[Revision tracking records]
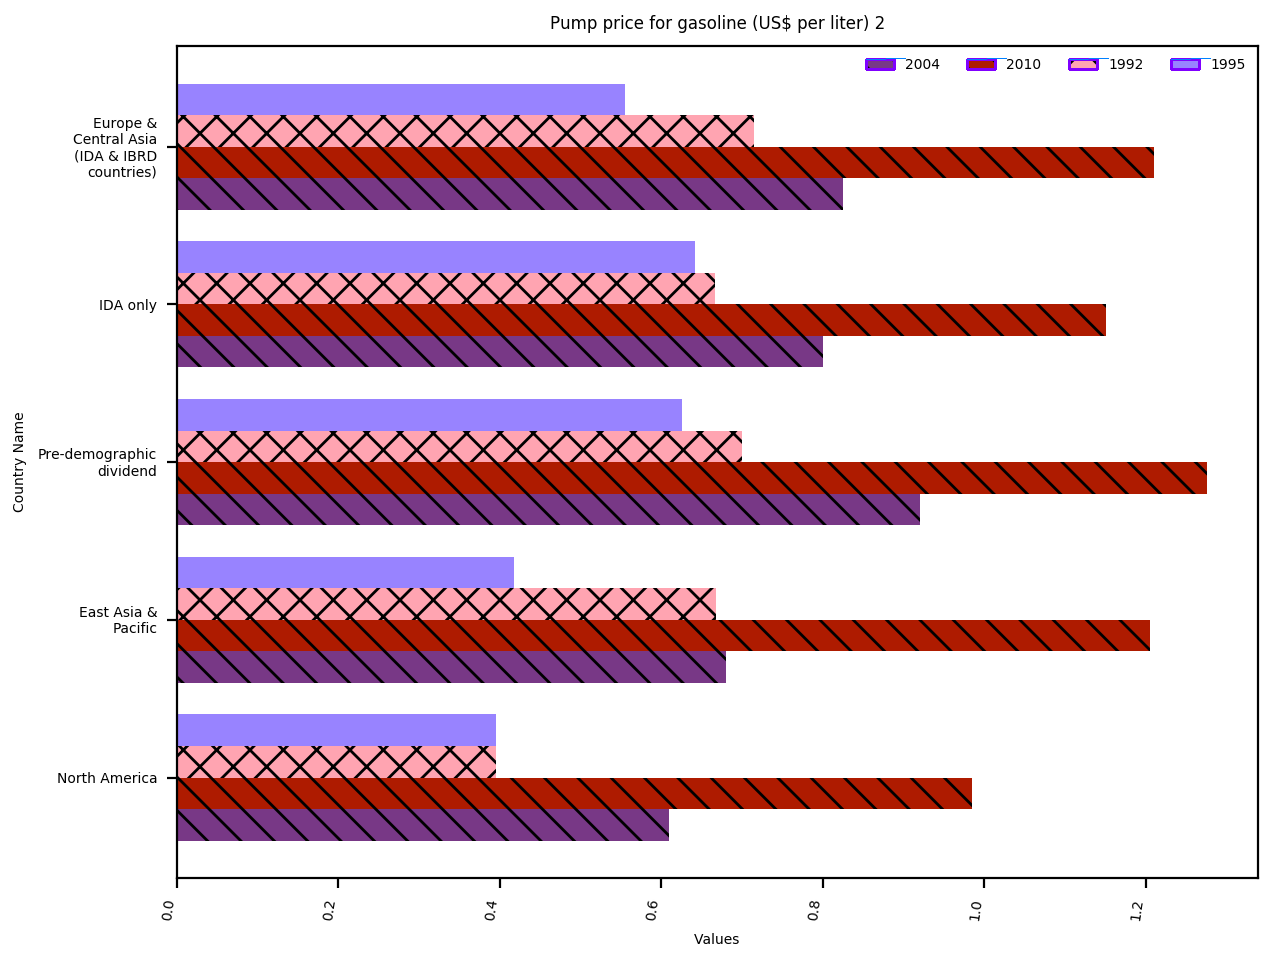
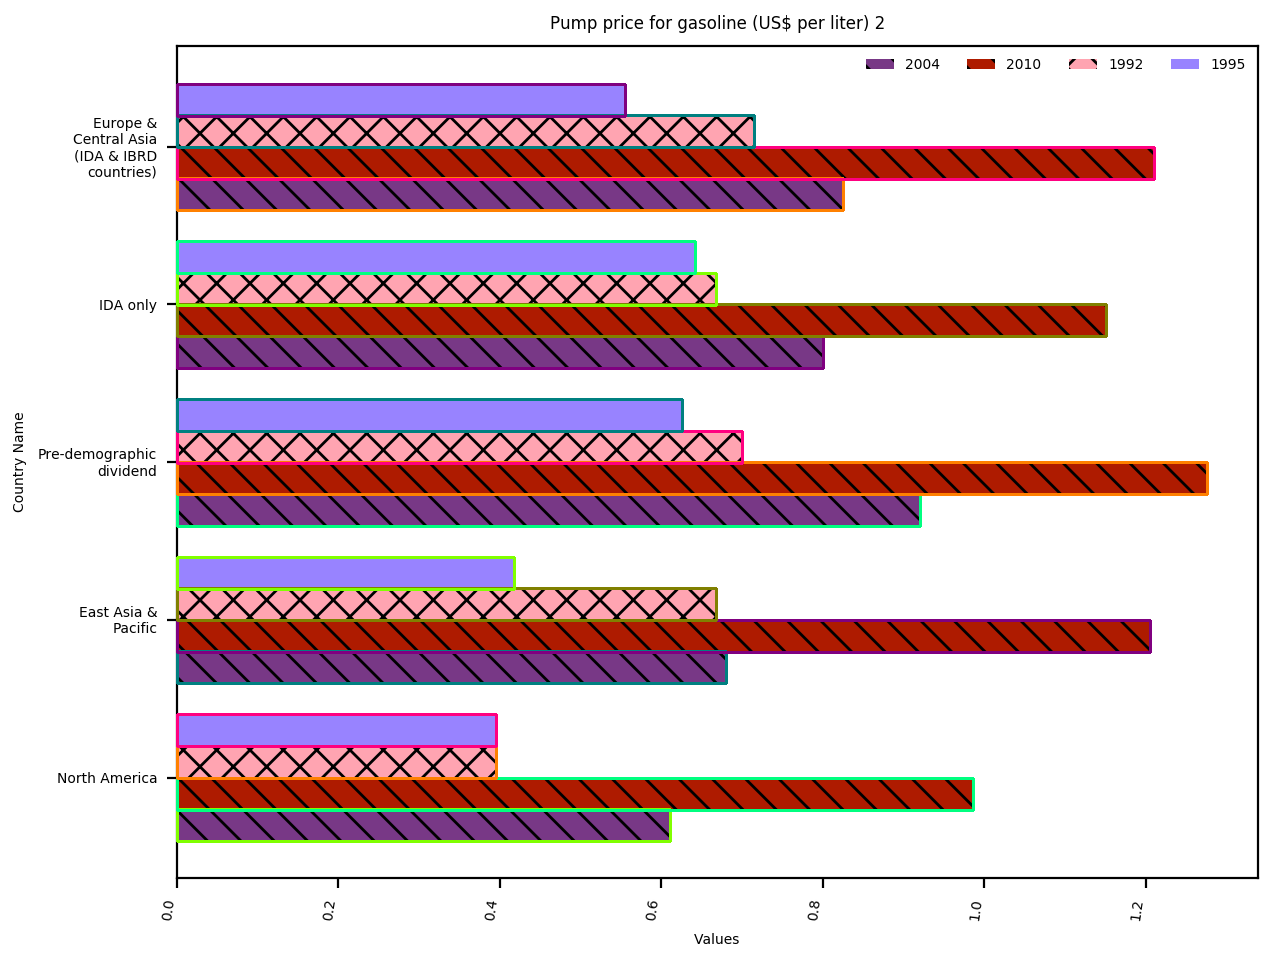
added readme

diff --git a/visualize.py b/visualize.py
@@ -74,53 +74,53 @@ boxplot_mapping = {'median': 0, 'min': 1, 'max': 2, 'first_quartile': 3, 'third_
 #         cv2.line(im, (x,y), p, color, thickness=1)
 
 # task 5
-for obj in in_obj['task5']['output']['legend_pairs']:
-    patch_bb = obj['bb']
-    p1 = (int(patch_bb['x0']), int(patch_bb['y0']))
-    p2 = (int(patch_bb['x0'] + patch_bb['width']), int(patch_bb['y0'] + patch_bb['height']))
-    cv2.rectangle(im, p1, p2, patch_color, thickness=2)
+# for obj in in_obj['task5']['output']['legend_pairs']:
+#     patch_bb = obj['bb']
+#     p1 = (int(patch_bb['x0']), int(patch_bb['y0']))
+#     p2 = (int(patch_bb['x0'] + patch_bb['width']), int(patch_bb['y0'] + patch_bb['height']))
+#     cv2.rectangle(im, p1, p2, patch_color, thickness=2)
 
-    _id = obj['id']
-    label_bb = find_by_id(_id, in_obj['task5']['input']['task2_output']['text_blocks'])['bb']
-    p = (int(label_bb['x0']), int(label_bb['y0']))
+#     _id = obj['id']
+#     label_bb = find_by_id(_id, in_obj['task5']['input']['task2_output']['text_blocks'])['bb']
+#     p = (int(label_bb['x0']), int(label_bb['y0']))
 
-    cv2.line(im, p1, p, patch_connect, thickness=1)
+#     cv2.line(im, p1, p, patch_connect, thickness=1)
 
 # # task 6
-# idx = 0
-# for bb in in_obj['task6']['output']['visual elements']['bars']:
-#     p1 = (int(bb['x0']), int(bb['y0']))
-#     p2 = (int(bb['x0'] + bb['width']), int(bb['y0'] + bb['height']))
-#     color = element_colors[idx % len(element_colors)]
-#     cv2.rectangle(im, p1, p2, color, thickness=2)
-#     idx += 1
+idx = 0
+for bb in in_obj['task6']['output']['visual elements']['bars']:
+    p1 = (int(bb['x0']), int(bb['y0']))
+    p2 = (int(bb['x0'] + bb['width']), int(bb['y0'] + bb['height']))
+    color = element_colors[idx % len(element_colors)]
+    cv2.rectangle(im, p1, p2, color, thickness=2)
+    idx += 1
 
-# for boxplot in in_obj['task6']['output']['visual elements']['boxplots']:
-#     for name, obj in boxplot.items():
-#         color = element_colors[boxplot_mapping[name]]
-#         x = obj['x']
-#         y = obj['y']
-#         bb = obj['_bb']
-#         p1 = (int(bb['x0']), int(bb['y0']))
-#         p2 = (int(bb['x0'] + bb['width']), int(bb['y0'] + bb['height']))
-#         cv2.rectangle(im, p1, p2, color, thickness=1)
-#         cv2.circle(im, (x, y), 3, color, thickness=-1)
+for boxplot in in_obj['task6']['output']['visual elements']['boxplots']:
+    for name, obj in boxplot.items():
+        color = element_colors[boxplot_mapping[name]]
+        x = obj['x']
+        y = obj['y']
+        bb = obj['_bb']
+        p1 = (int(bb['x0']), int(bb['y0']))
+        p2 = (int(bb['x0'] + bb['width']), int(bb['y0'] + bb['height']))
+        cv2.rectangle(im, p1, p2, color, thickness=1)
+        cv2.circle(im, (x, y), 3, color, thickness=-1)
 
-# idx = 0
-# for line in in_obj['task6']['output']['visual elements']['lines']:
-#     for pt in line:
-#         x = pt['x']
-#         y = pt['y']
-#         color = role_colors[idx % len(role_colors)]
-#         cv2.circle(im, (x, y), 2, color, thickness=-1)
-#     idx += 1
+idx = 0
+for line in in_obj['task6']['output']['visual elements']['lines']:
+    for pt in line:
+        x = pt['x']
+        y = pt['y']
+        color = role_colors[idx % len(role_colors)]
+        cv2.circle(im, (x, y), 2, color, thickness=-1)
+    idx += 1
 
-# idx = 0
-# for pt in in_obj['task6']['output']['visual elements']['scatter points']:
-#     x = pt['x']
-#     y = pt['y']
-#     color = element_colors[idx % len(element_colors)]
-#     cv2.circle(im, (x, y), 2, color, thickness=-1)
-#     idx += 1
+idx = 0
+for pt in in_obj['task6']['output']['visual elements']['scatter points']:
+    x = pt['x']
+    y = pt['y']
+    color = element_colors[idx % len(element_colors)]
+    cv2.circle(im, (x, y), 2, color, thickness=-1)
+    idx += 1
 
 cv2.imwrite(out_file, im)

diff --git a/main.py b/main.py
@@ -61,13 +61,61 @@ def parse_json(img, gt_path, class_to_idx):
         gt["y_axis"]["bboxes"].append(bbox)
         gt["y_axis"]["roles"].append(class_to_idx["y_axis"]["y_tick_pt"])
 
+    # Text Roles
+    # print len(text_roles_json), len(text_blocks_json), gt_path
+    text_roles = [None]*len(text_roles_json)
+    for text_role in text_roles_json:
+        bbox_id = int(text_role['id'])
+        try:
+            text_roles[bbox_id] = text_role['role']
+        except:
+            print('********** ' + str(bbox_id) + ', ' + text_role['role']  + ', ' + gt_path)
+
+    # Text Boxes
+    text_bboxes = [None]*len(text_blocks_json)
+    for text_block in text_blocks_json:
+        bbox_id = int(text_block['id'])
+        bbox = text_block['bb']
+        bbox = get_bbox(bbox['x0'], bbox['y0'], bbox['height'], bbox['width'], h, w)
+        text_bboxes[bbox_id] = bbox
+
+    for bbox_id, (role, bbox) in enumerate(zip(text_roles, text_bboxes)):
+        if role == 'chart_title':
+            gt["region"]["roles"].append(class_to_idx["region"][role])
+            gt["region"]["bboxes"].append(bbox)
+        elif role in ('legend_title', 'legend_label'):
+            gt["legend"]["roles"].append(class_to_idx["legend"][role])
+            gt["legend"]["bboxes"].append(bbox)
+        elif role in ('x_tick_label', 'x_axis_title'):
+            gt["x_axis"]["roles"].append(class_to_idx["x_axis"][role])
+            gt["x_axis"]["bboxes"].append(bbox)
+        elif role in ('y_tick_label', 'y_axis_title'):
+            gt["y_axis"]["roles"].append(class_to_idx["y_axis"][role])
+            gt["y_axis"]["bboxes"].append(bbox)
+        else:
+            gt["plot"]["roles"].append(class_to_idx["plot"]["text"])
+            gt["plot"]["bboxes"].append(bbox)
+
+    # Legend Markers
+    for legend_marker in legend_markers_json:
+        bbox = legend_marker['bb']
+        bbox = get_bbox(bbox['x0'], bbox['y0'], bbox['height'], bbox['width'], h, w)
+        gt["legend"]["bboxes"].append(bbox)
+        gt["legend"]["roles"].append(class_to_idx["legend"]['legend_marker'])
+
+    gt["legend"]["bboxes"] = np.array(gt["legend"]["bboxes"])
+    gt["x_axis"]["bboxes"] = np.array(gt["x_axis"]["bboxes"])
+    gt["y_axis"]["bboxes"] = np.array(gt["y_axis"]["bboxes"])
+
     print("Printing GT")
     print(gt)
+    # print("plot_bb_json")
+    # print(plot_bb_json)
 
 
 img = cv2.imread("22.png")
 h, w = img.shape[0:2]
-print(img.shape[0:2])
+# print(img.shape[0:2])
 # print(type(h))
 # print(type(w))
 
@@ -84,12 +132,12 @@ print(img.shape[0:2])
 
 # cv2.imwrite("img.png", img)
 
-for axis, color in [('x', (255, 0, 0)), ('y', (255, 0, 255))]:
-  print(axis)
-  print(color)
-  print("---")
+# for axis, color in [('x', (255, 0, 0)), ('y', (255, 0, 255))]:
+#   print(axis)
+#   print(color)
+#   print("---")
 
-# os.system('python visualize.py 22.json 22.png 22.out.png')
+os.system('python visualize.py 22.json 22.png 22.out.png')
 
 class_to_idx = {'y_axis': {'y_tick_label': 2, 'y_tick_pt': 1, 'y_axis_title': 3, 'background': 0}, 'region': {'plot': 5, 'x_axis': 2, 'background': 0, 'chart_title': 1, 'y_axis': 3, 'legend': 4}, 'legend': {'legend_title': 1, 'legend_label': 2, 'legend_marker': 3, 'background': 0}, 'x_axis': {'x_axis_title': 3, 'background': 0, 'x_tick_pt': 1, 'x_tick_label': 2}, 'plot': {'bars': 2, 'text': 5, 'lines': 3, 'scatter points': 4, 'boxplots': 1, 'background': 0}}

WORK REQUIRED
Could you work out how many lines in the records include "name"? Answer with the number only.

RESULT FOR THIS TASK
4